Exercise aim:
Reproduce the data below exactly. Skip the pictures.

★ ★ ★

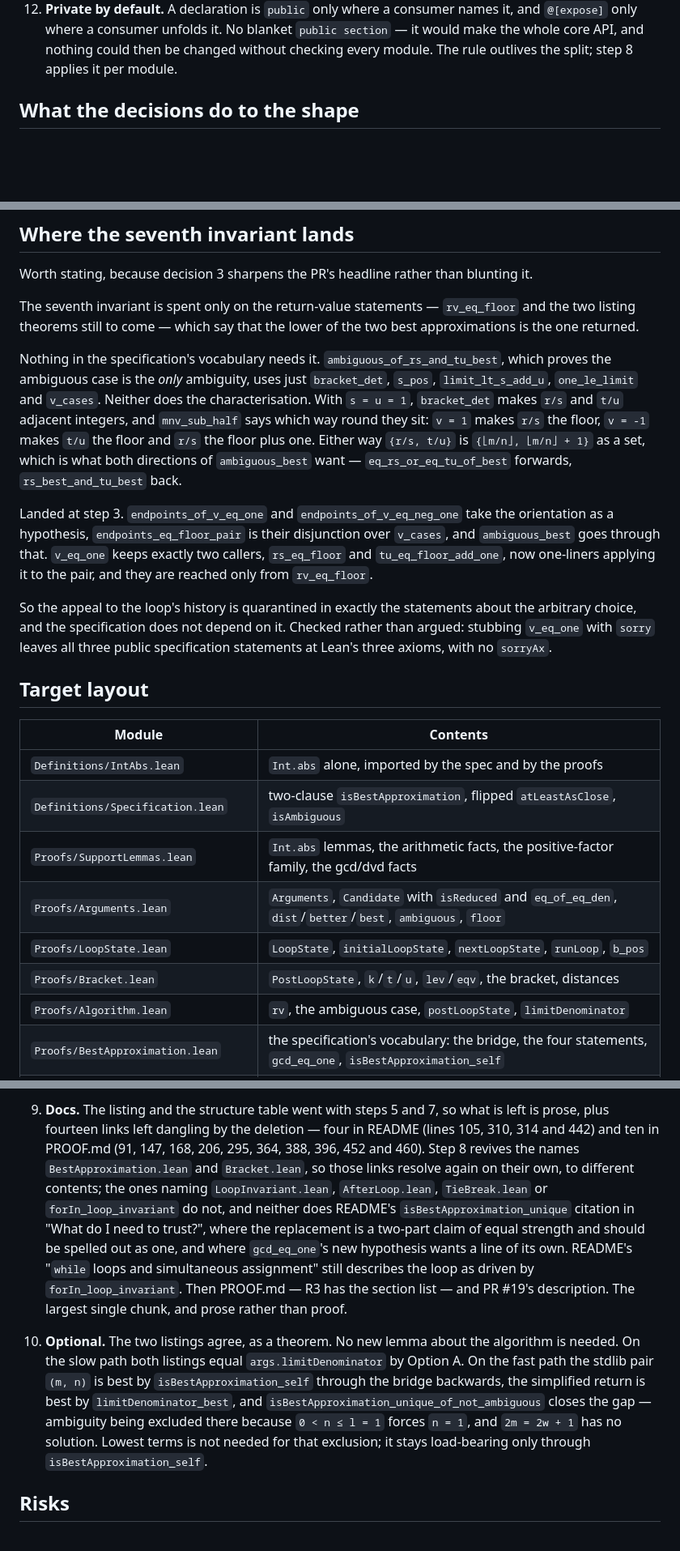
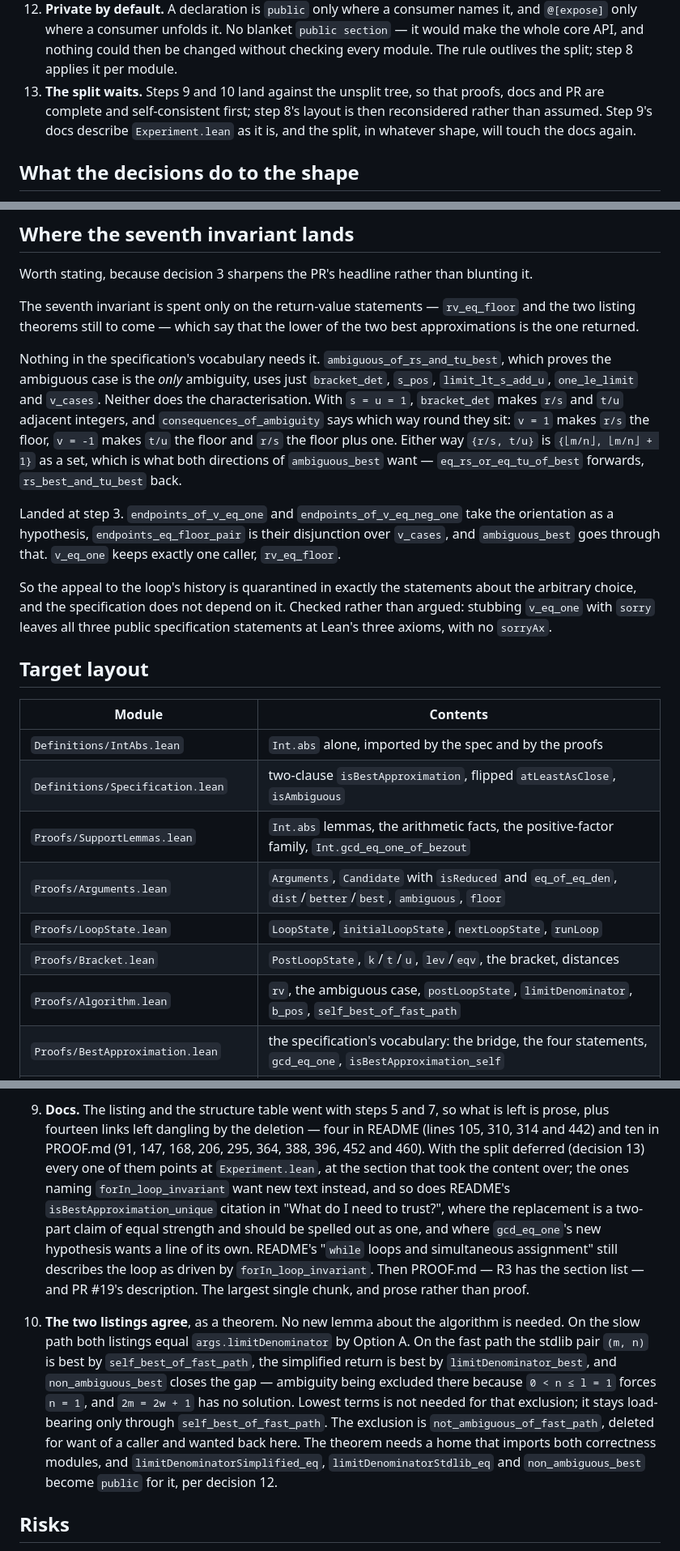
Before and after one commit to mdickinson/snippets, a Markdown page: proofs/limit_denominator/PLAN.md, 3 parts joined by grey strips. Shown at 81% size. Rendered like a GitHub page; blank space fills up the shorter version.

Commit message:
Defer the split
Decision 13: steps 9 and 10 land against the unsplit tree, so that proofs, docs
and PR are complete and self-consistent first, and step 8's layout is then
reconsidered rather than assumed. Step 9's docs describe `Experiment.lean` as
it is.

Also brings the plan back in line with the tree: the names the rework deleted,
`b_pos` and `self_best_of_fast_path` in the layout table, and step 10's route
through `self_best_of_fast_path` and `non_ambiguous_best`.

Co-Authored-By: Claude Fable 5.1 <noreply@anthropic.com>

```diff
--- a/proofs/limit_denominator/PLAN.md
+++ b/proofs/limit_denominator/PLAN.md
@@ -48,6 +51,10 @@ they changed about the steps still to come is folded in below. Step 8 is next.
     and `@[expose]` only where a consumer unfolds it. No blanket `public section` — it
     would make the whole core API, and nothing could then be changed without checking
     every module. The rule outlives the split; step 8 applies it per module.
+13. **The split waits.** Steps 9 and 10 land against the unsplit tree, so that proofs,
+    docs and PR are complete and self-consistent first; step 8's layout is then
+    reconsidered rather than assumed. Step 9's docs describe `Experiment.lean` as it
+    is, and the split, in whatever shape, will touch the docs again.
 
 ## What the decisions do to the shape
 
@@ -92,17 +99,15 @@ Nothing in the specification's vocabulary needs it. `ambiguous_of_rs_and_tu_best
 which proves the ambiguous case is the *only* ambiguity, uses just `bracket_det`,
 `s_pos`, `limit_lt_s_add_u`, `one_le_limit` and `v_cases`. Neither does the
 characterisation. With `s = u = 1`, `bracket_det` makes `r/s` and `t/u` adjacent
-integers, and `mnv_sub_half` says which way round they sit: `v = 1` makes `r/s` the
-floor, `v = -1` makes `t/u` the floor and `r/s` the floor plus one. Either way
-`{r/s, t/u}` is `{⌊m/n⌋, ⌊m/n⌋ + 1}` as a set, which is what both directions of
+integers, and `consequences_of_ambiguity` says which way round they sit: `v = 1` makes
+`r/s` the floor, `v = -1` makes `t/u` the floor and `r/s` the floor plus one. Either
+way `{r/s, t/u}` is `{⌊m/n⌋, ⌊m/n⌋ + 1}` as a set, which is what both directions of
 `ambiguous_best` want — `eq_rs_or_eq_tu_of_best` forwards, `rs_best_and_tu_best` back.
 
 Landed at step 3. `endpoints_of_v_eq_one` and
 `endpoints_of_v_eq_neg_one` take the orientation as a hypothesis,
 `endpoints_eq_floor_pair` is their disjunction over `v_cases`, and `ambiguous_best`
-goes through that. `v_eq_one` keeps exactly two callers, `rs_eq_floor` and
-`tu_eq_floor_add_one`, now one-liners applying it to the pair, and they are reached
-only from `rv_eq_floor`.
+goes through that. `v_eq_one` keeps exactly one caller, `rv_eq_floor`.
 
 So the appeal to the loop's history is quarantined in exactly the statements about the
 arbitrary choice, and the specification does not depend on it. Checked rather than
@@ -115,11 +120,11 @@ statements at Lean's three axioms, with no `sorryAx`.
 | --- | --- |
 | `Definitions/IntAbs.lean` | `Int.abs` alone, imported by the spec and by the proofs |
 | `Definitions/Specification.lean` | two-clause `isBestApproximation`, flipped `atLeastAsClose`, `isAmbiguous` |
-| `Proofs/SupportLemmas.lean` | `Int.abs` lemmas, the arithmetic facts, the positive-factor family, the gcd/dvd facts |
+| `Proofs/SupportLemmas.lean` | `Int.abs` lemmas, the arithmetic facts, the positive-factor family, `Int.gcd_eq_one_of_bezout` |
 | `Proofs/Arguments.lean` | `Arguments`, `Candidate` with `isReduced` and `eq_of_eq_den`, `dist`/`better`/`best`, `ambiguous`, `floor` |
-| `Proofs/LoopState.lean` | `LoopState`, `initialLoopState`, `nextLoopState`, `runLoop`, `b_pos` |
+| `Proofs/LoopState.lean` | `LoopState`, `initialLoopState`, `nextLoopState`, `runLoop` |
 | `Proofs/Bracket.lean` | `PostLoopState`, `k`/`t`/`u`, `lev`/`eqv`, the bracket, distances |
-| `Proofs/Algorithm.lean` | `rv`, the ambiguous case, `postLoopState`, `limitDenominator` |
+| `Proofs/Algorithm.lean` | `rv`, the ambiguous case, `postLoopState`, `limitDenominator`, `b_pos`, `self_best_of_fast_path` |
 | `Proofs/BestApproximation.lean` | the specification's vocabulary: the bridge, the four statements, `gcd_eq_one`, `isBestApproximation_self` |
 | `Proofs/WhileLoop.lean` | `forIn_loop_done`, landed; loses `forIn_loop_invariant` after step 6 |
 | `Proofs/PythonTranslation.lean` | unchanged |
@@ -183,25 +188,27 @@ to review alone.
 9. **Docs.** The listing and the structure table went with steps 5 and 7, so what is
    left is prose, plus fourteen links left dangling by the deletion — four in README
    (lines 105, 310, 314 and 442) and ten in PROOF.md (91, 147, 168, 206, 295, 364, 388,
-   396, 452 and 460). Step 8 revives the names `BestApproximation.lean` and
-   `Bracket.lean`, so those links resolve again on their own, to different contents;
-   the ones naming `LoopInvariant.lean`, `AfterLoop.lean`, `TieBreak.lean` or
-   `forIn_loop_invariant` do not, and neither does README's
+   396, 452 and 460). With the split deferred (decision 13) every one of them points
+   at `Experiment.lean`, at the section that took the content over; the ones naming
+   `forIn_loop_invariant` want new text instead, and so does README's
    `isBestApproximation_unique` citation in "What do I need to trust?", where the
    replacement is a two-part claim of equal strength and should be spelled out as one,
    and where `gcd_eq_one`'s new hypothesis wants a line of its own. README's
    "`while` loops and simultaneous assignment" still describes the loop as driven by
    `forIn_loop_invariant`. Then PROOF.md — R3 has the section list — and PR #19's
    description. The largest single chunk, and prose rather than proof.
-10. **Optional.** The two listings agree, as a theorem. No new lemma about the
+10. **The two listings agree**, as a theorem. No new lemma about the
     algorithm is needed. On the slow path both listings equal `args.limitDenominator`
     by Option A. On the fast path the stdlib pair `(m, n)` is best by
-    `isBestApproximation_self` through the bridge backwards, the simplified return is
-    best by `limitDenominator_best`, and
-    `isBestApproximation_unique_of_not_ambiguous` closes the gap — ambiguity being
+    `self_best_of_fast_path`, the simplified return is best by `limitDenominator_best`,
+    and `non_ambiguous_best` closes the gap — ambiguity being
     excluded there because `0 < n ≤ l = 1` forces `n = 1`, and `2m = 2w + 1` has no
     solution. Lowest terms is not needed for that exclusion; it stays load-bearing
-    only through `isBestApproximation_self`.
+    only through `self_best_of_fast_path`. The exclusion is
+    `not_ambiguous_of_fast_path`, deleted for want of a caller and wanted back here.
+    The theorem needs a home that imports both correctness modules, and
+    `limitDenominatorSimplified_eq`, `limitDenominatorStdlib_eq` and
+    `non_ambiguous_best` become `public` for it, per decision 12.
 
 ## Risks
 
```
Also changed, not shown: other parts of proofs/limit_denominator/PLAN.md (+6 -3 lines).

★ ★ ★

Finished exercise:
Before and after one commit to mdickinson/snippets, a Markdown page: proofs/limit_denominator/PLAN.md, 3 parts joined by grey strips. Shown at 81% size. Rendered like a GitHub page; blank space fills up the shorter version.

Commit message:
Defer the split
Decision 13: steps 9 and 10 land against the unsplit tree, so that proofs, docs
and PR are complete and self-consistent first, and step 8's layout is then
reconsidered rather than assumed. Step 9's docs describe `Experiment.lean` as
it is.

Also brings the plan back in line with the tree: the names the rework deleted,
`b_pos` and `self_best_of_fast_path` in the layout table, and step 10's route
through `self_best_of_fast_path` and `non_ambiguous_best`.

Co-Authored-By: Claude Fable 5.1 <noreply@anthropic.com>

```diff
--- a/proofs/limit_denominator/PLAN.md
+++ b/proofs/limit_denominator/PLAN.md
@@ -48,6 +51,10 @@ they changed about the steps still to come is folded in below. Step 8 is next.
     and `@[expose]` only where a consumer unfolds it. No blanket `public section` — it
     would make the whole core API, and nothing could then be changed without checking
     every module. The rule outlives the split; step 8 applies it per module.
+13. **The split waits.** Steps 9 and 10 land against the unsplit tree, so that proofs,
+    docs and PR are complete and self-consistent first; step 8's layout is then
+    reconsidered rather than assumed. Step 9's docs describe `Experiment.lean` as it
+    is, and the split, in whatever shape, will touch the docs again.
 
 ## What the decisions do to the shape
 
@@ -92,17 +99,15 @@ Nothing in the specification's vocabulary needs it. `ambiguous_of_rs_and_tu_best
 which proves the ambiguous case is the *only* ambiguity, uses just `bracket_det`,
 `s_pos`, `limit_lt_s_add_u`, `one_le_limit` and `v_cases`. Neither does the
 characterisation. With `s = u = 1`, `bracket_det` makes `r/s` and `t/u` adjacent
-integers, and `mnv_sub_half` says which way round they sit: `v = 1` makes `r/s` the
-floor, `v = -1` makes `t/u` the floor and `r/s` the floor plus one. Either way
-`{r/s, t/u}` is `{⌊m/n⌋, ⌊m/n⌋ + 1}` as a set, which is what both directions of
+integers, and `consequences_of_ambiguity` says which way round they sit: `v = 1` makes
+`r/s` the floor, `v = -1` makes `t/u` the floor and `r/s` the floor plus one. Either
+way `{r/s, t/u}` is `{⌊m/n⌋, ⌊m/n⌋ + 1}` as a set, which is what both directions of
 `ambiguous_best` want — `eq_rs_or_eq_tu_of_best` forwards, `rs_best_and_tu_best` back.
 
 Landed at step 3. `endpoints_of_v_eq_one` and
 `endpoints_of_v_eq_neg_one` take the orientation as a hypothesis,
 `endpoints_eq_floor_pair` is their disjunction over `v_cases`, and `ambiguous_best`
-goes through that. `v_eq_one` keeps exactly two callers, `rs_eq_floor` and
-`tu_eq_floor_add_one`, now one-liners applying it to the pair, and they are reached
-only from `rv_eq_floor`.
+goes through that. `v_eq_one` keeps exactly one caller, `rv_eq_floor`.
 
 So the appeal to the loop's history is quarantined in exactly the statements about the
 arbitrary choice, and the specification does not depend on it. Checked rather than
@@ -115,11 +120,11 @@ statements at Lean's three axioms, with no `sorryAx`.
 | --- | --- |
 | `Definitions/IntAbs.lean` | `Int.abs` alone, imported by the spec and by the proofs |
 | `Definitions/Specification.lean` | two-clause `isBestApproximation`, flipped `atLeastAsClose`, `isAmbiguous` |
-| `Proofs/SupportLemmas.lean` | `Int.abs` lemmas, the arithmetic facts, the positive-factor family, the gcd/dvd facts |
+| `Proofs/SupportLemmas.lean` | `Int.abs` lemmas, the arithmetic facts, the positive-factor family, `Int.gcd_eq_one_of_bezout` |
 | `Proofs/Arguments.lean` | `Arguments`, `Candidate` with `isReduced` and `eq_of_eq_den`, `dist`/`better`/`best`, `ambiguous`, `floor` |
-| `Proofs/LoopState.lean` | `LoopState`, `initialLoopState`, `nextLoopState`, `runLoop`, `b_pos` |
+| `Proofs/LoopState.lean` | `LoopState`, `initialLoopState`, `nextLoopState`, `runLoop` |
 | `Proofs/Bracket.lean` | `PostLoopState`, `k`/`t`/`u`, `lev`/`eqv`, the bracket, distances |
-| `Proofs/Algorithm.lean` | `rv`, the ambiguous case, `postLoopState`, `limitDenominator` |
+| `Proofs/Algorithm.lean` | `rv`, the ambiguous case, `postLoopState`, `limitDenominator`, `b_pos`, `self_best_of_fast_path` |
 | `Proofs/BestApproximation.lean` | the specification's vocabulary: the bridge, the four statements, `gcd_eq_one`, `isBestApproximation_self` |
 | `Proofs/WhileLoop.lean` | `forIn_loop_done`, landed; loses `forIn_loop_invariant` after step 6 |
 | `Proofs/PythonTranslation.lean` | unchanged |
@@ -183,25 +188,27 @@ to review alone.
 9. **Docs.** The listing and the structure table went with steps 5 and 7, so what is
    left is prose, plus fourteen links left dangling by the deletion — four in README
    (lines 105, 310, 314 and 442) and ten in PROOF.md (91, 147, 168, 206, 295, 364, 388,
-   396, 452 and 460). Step 8 revives the names `BestApproximation.lean` and
-   `Bracket.lean`, so those links resolve again on their own, to different contents;
-   the ones naming `LoopInvariant.lean`, `AfterLoop.lean`, `TieBreak.lean` or
-   `forIn_loop_invariant` do not, and neither does README's
+   396, 452 and 460). With the split deferred (decision 13) every one of them points
+   at `Experiment.lean`, at the section that took the content over; the ones naming
+   `forIn_loop_invariant` want new text instead, and so does README's
    `isBestApproximation_unique` citation in "What do I need to trust?", where the
    replacement is a two-part claim of equal strength and should be spelled out as one,
    and where `gcd_eq_one`'s new hypothesis wants a line of its own. README's
    "`while` loops and simultaneous assignment" still describes the loop as driven by
    `forIn_loop_invariant`. Then PROOF.md — R3 has the section list — and PR #19's
    description. The largest single chunk, and prose rather than proof.
-10. **Optional.** The two listings agree, as a theorem. No new lemma about the
+10. **The two listings agree**, as a theorem. No new lemma about the
     algorithm is needed. On the slow path both listings equal `args.limitDenominator`
     by Option A. On the fast path the stdlib pair `(m, n)` is best by
-    `isBestApproximation_self` through the bridge backwards, the simplified return is
-    best by `limitDenominator_best`, and
-    `isBestApproximation_unique_of_not_ambiguous` closes the gap — ambiguity being
+    `self_best_of_fast_path`, the simplified return is best by `limitDenominator_best`,
+    and `non_ambiguous_best` closes the gap — ambiguity being
     excluded there because `0 < n ≤ l = 1` forces `n = 1`, and `2m = 2w + 1` has no
     solution. Lowest terms is not needed for that exclusion; it stays load-bearing
-    only through `isBestApproximation_self`.
+    only through `self_best_of_fast_path`. The exclusion is
+    `not_ambiguous_of_fast_path`, deleted for want of a caller and wanted back here.
+    The theorem needs a home that imports both correctness modules, and
+    `limitDenominatorSimplified_eq`, `limitDenominatorStdlib_eq` and
+    `non_ambiguous_best` become `public` for it, per decision 12.
 
 ## Risks
 
```
Also changed, not shown: other parts of proofs/limit_denominator/PLAN.md (+6 -3 lines).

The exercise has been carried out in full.